We all cheer wildly and patriotically, but hands up anyone who actually understands cycling. Be honest. Events at the Velodrome never seem to be a simple case of everyone starting together and the fastest wins. Sometimes they ride very, very slowly for about ten minutes then suddenly very, very quickly. Sometimes they all ride in a neat little line for seven or eight laps behind a serious little man on an electric bicycle.
Sometimes the person with the fewest points wins. Sometimes the cyclists veer wildly up to the top of the track and back again for no apparent reason. If a rider is stupid enough to fall off at the start, everyone has to stop and come back and they start the race again. We’re all so busy celebrating gold medals that we don’t really like to ask why. It would be so embarrassing to admit we have no idea what’s going on. Even Gary Lineker visibly blushes with his sheer ignorance of the sport when he interviews a cyclist in the studio. And he does this for a living.
Anyone know what Keirin or Omnium actually mean? Why do the cyclists take it in turns to ride at the front of the team? Is Bradley Wiggins really the greatest British sportsman of all time, and what are the rules of the Tour de France anyway? Yellow Jersey? Surely it’s time to admit that most of us have absolutely no idea what’s going on in the sport of cycling. Really, we haven’t got a clue.
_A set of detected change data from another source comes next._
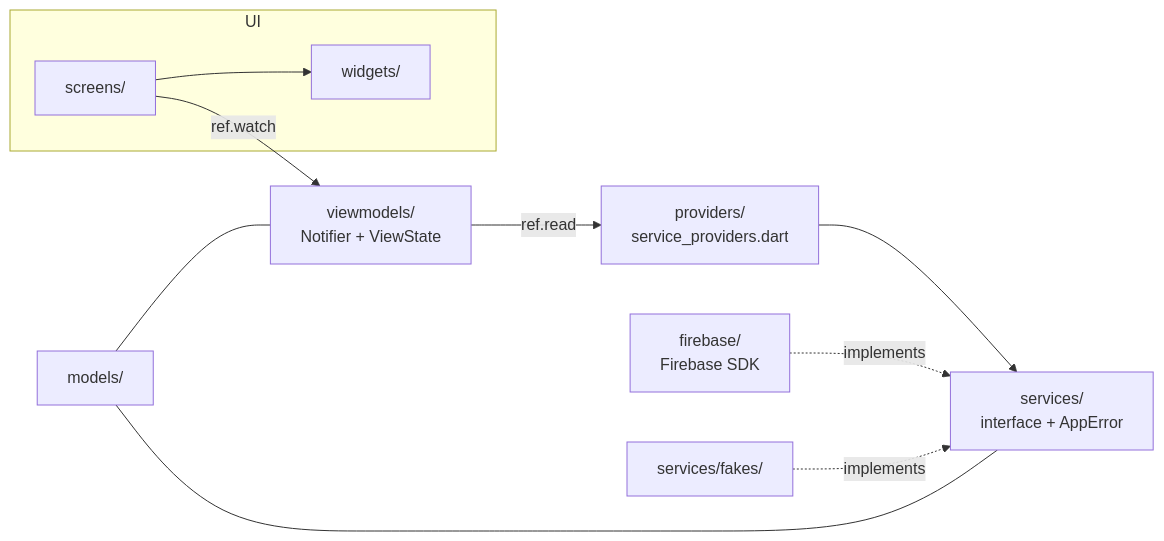
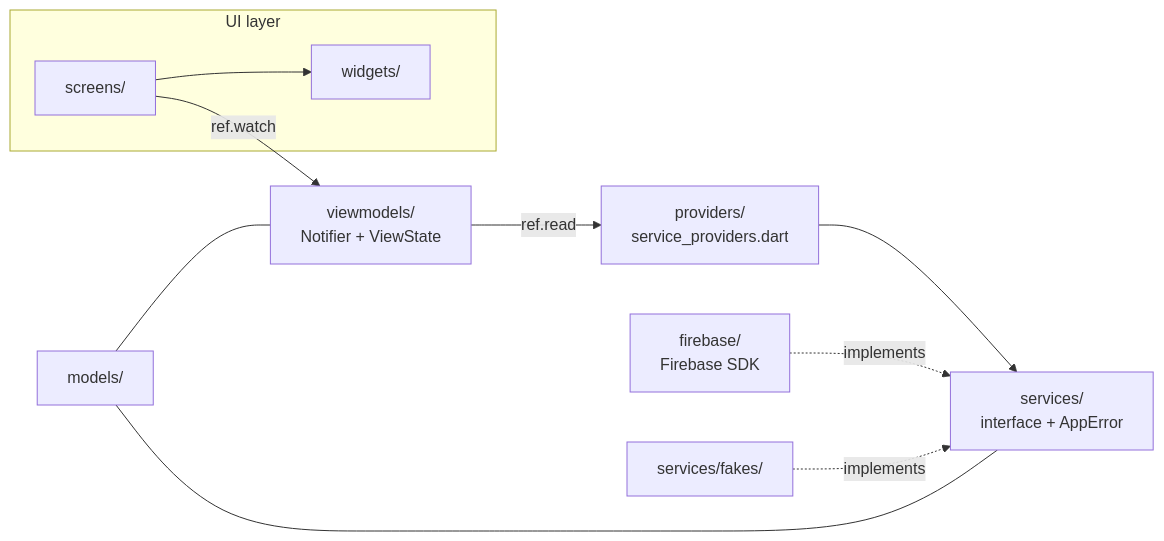
One commit to no-solace/prm-teamup-mobile changed the first of 2 diagrams in docs/architecture.md. Above: the diagram before and after it, drawn with Mermaid. The commit also changed other lines of this file and 12 other files, not shown here.

````diff
--- a/docs/architecture.md
+++ b/docs/architecture.md
@@ -9,13 +11,13 @@
 ```mermaid
 flowchart LR
-  subgraph UI
-    S[screens/] --> W[widgets/]
+  subgraph UI["UI layer"]
+    S["screens/"] --> W["widgets/"]
   end
-  S -->|ref.watch| VM[viewmodels/<br/>Notifier + ViewState]
-  VM -->|ref.read| P[providers/<br/>service_providers.dart]
-  P --> I[services/<br/>interface + AppError]
-  F[firebase/<br/>Firebase SDK] -. implements .-> I
-  K[services/fakes/] -. implements .-> I
-  M[models/] --- VM
+  S -->|ref.watch| VM["viewmodels/<br/>Notifier + ViewState"]
+  VM -->|ref.read| P["providers/<br/>service_providers.dart"]
+  P --> I["services/<br/>interface + AppError"]
+  F["firebase/<br/>Firebase SDK"] -. implements .-> I
+  K["services/fakes/"] -. implements .-> I
+  M["models/"] --- VM
   M --- I
 ```
````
Why on Earth don’t the BBC cycling commentators stop assuming that we are all clued-up, card carrying cycling geeks and TELL US THE BLOODY RULES? In this way we will be able to cheer on our splendid British cyclists without quite such an air of British bewilderment.